***** INPUT MATERIAL *****
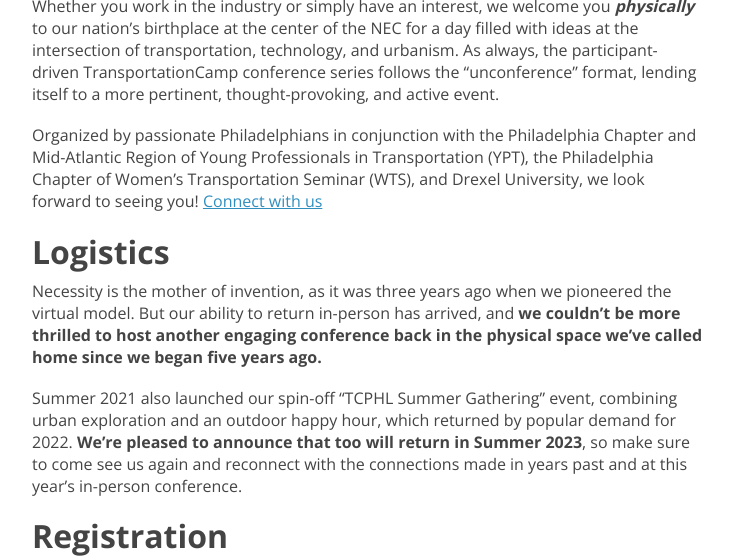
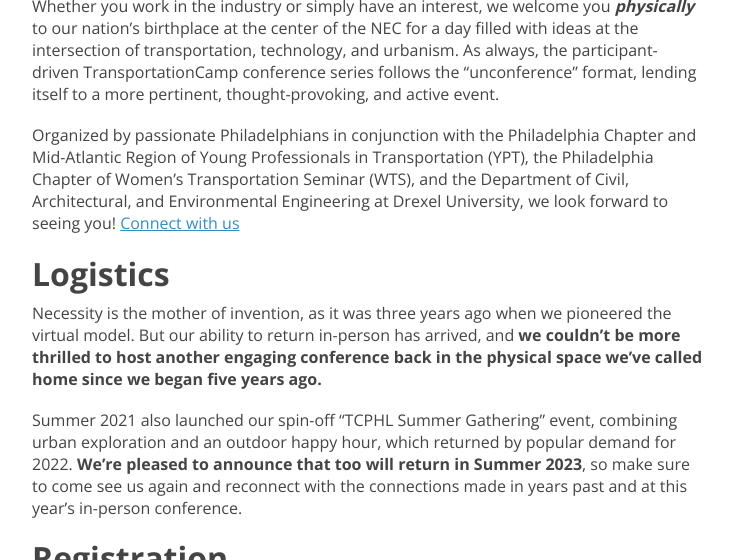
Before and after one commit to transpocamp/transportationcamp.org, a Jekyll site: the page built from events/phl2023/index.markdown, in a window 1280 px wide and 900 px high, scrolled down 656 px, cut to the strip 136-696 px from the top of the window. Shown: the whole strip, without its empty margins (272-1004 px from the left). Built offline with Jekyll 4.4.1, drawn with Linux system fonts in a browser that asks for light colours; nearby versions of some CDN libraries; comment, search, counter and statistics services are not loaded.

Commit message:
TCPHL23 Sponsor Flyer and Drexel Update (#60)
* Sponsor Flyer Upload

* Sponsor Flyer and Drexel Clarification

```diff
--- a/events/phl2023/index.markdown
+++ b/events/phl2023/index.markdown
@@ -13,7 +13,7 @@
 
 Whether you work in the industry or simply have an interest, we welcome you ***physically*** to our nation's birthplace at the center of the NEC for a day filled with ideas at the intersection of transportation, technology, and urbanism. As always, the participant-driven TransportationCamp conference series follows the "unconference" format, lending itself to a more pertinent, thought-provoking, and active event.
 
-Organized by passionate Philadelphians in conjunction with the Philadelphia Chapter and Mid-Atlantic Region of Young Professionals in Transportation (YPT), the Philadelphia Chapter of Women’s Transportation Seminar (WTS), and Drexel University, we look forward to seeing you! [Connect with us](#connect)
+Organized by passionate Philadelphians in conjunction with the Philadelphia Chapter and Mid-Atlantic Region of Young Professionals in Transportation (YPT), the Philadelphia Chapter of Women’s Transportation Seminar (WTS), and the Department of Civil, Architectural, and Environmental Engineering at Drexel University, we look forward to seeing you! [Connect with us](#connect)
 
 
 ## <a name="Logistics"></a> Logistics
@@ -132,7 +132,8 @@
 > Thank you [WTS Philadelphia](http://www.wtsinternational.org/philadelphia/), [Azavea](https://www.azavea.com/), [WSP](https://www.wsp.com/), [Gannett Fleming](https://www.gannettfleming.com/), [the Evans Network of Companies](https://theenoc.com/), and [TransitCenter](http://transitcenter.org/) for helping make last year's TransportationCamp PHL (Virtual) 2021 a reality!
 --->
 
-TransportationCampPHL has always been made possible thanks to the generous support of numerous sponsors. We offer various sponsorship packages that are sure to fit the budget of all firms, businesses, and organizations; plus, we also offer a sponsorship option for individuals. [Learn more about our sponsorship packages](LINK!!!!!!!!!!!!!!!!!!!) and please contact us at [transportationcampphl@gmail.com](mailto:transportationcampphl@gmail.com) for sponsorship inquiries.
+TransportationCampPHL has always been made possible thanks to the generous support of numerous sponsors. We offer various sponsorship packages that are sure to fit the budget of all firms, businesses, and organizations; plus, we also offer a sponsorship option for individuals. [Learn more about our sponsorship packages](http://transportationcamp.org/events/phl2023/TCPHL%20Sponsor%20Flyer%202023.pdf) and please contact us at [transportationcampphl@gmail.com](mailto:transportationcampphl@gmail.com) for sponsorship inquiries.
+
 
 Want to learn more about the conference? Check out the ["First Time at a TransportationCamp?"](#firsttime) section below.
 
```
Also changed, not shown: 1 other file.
*****
TASK: Pick each line holding "more" out of the entries above and return it.

ANSWER TO THE EXERCISE:
 Whether you work in the industry or simply have an interest, we welcome you ***physically*** to our nation's birthplace at the center of the NEC for a day filled with ideas at the intersection of transportation, technology, and urbanism. As always, the participant-driven TransportationCamp conference series follows the "unconference" format, lending itself to a more pertinent, thought-provoking, and active event.
-TransportationCampPHL has always been made possible thanks to the generous support of numerous sponsors. We offer various sponsorship packages that are sure to fit the budget of all firms, businesses, and organizations; plus, we also offer a sponsorship option for individuals. [Learn more about our sponsorship packages](LINK!!!!!!!!!!!!!!!!!!!) and please contact us at [transportationcampphl@gmail.com](mailto:transportationcampphl@gmail.com) for sponsorship inquiries.
+TransportationCampPHL has always been made possible thanks to the generous support of numerous sponsors. We offer various sponsorship packages that are sure to fit the budget of all firms, businesses, and organizations; plus, we also offer a sponsorship option for individuals. [Learn more about our sponsorship packages](http://transportationcamp.org/events/phl2023/TCPHL%20Sponsor%20Flyer%202023.pdf) and please contact us at [transportationcampphl@gmail.com](mailto:transportationcampphl@gmail.com) for sponsorship inquiries.
 Want to learn more about the conference? Check out the ["First Time at a TransportationCamp?"](#firsttime) section below.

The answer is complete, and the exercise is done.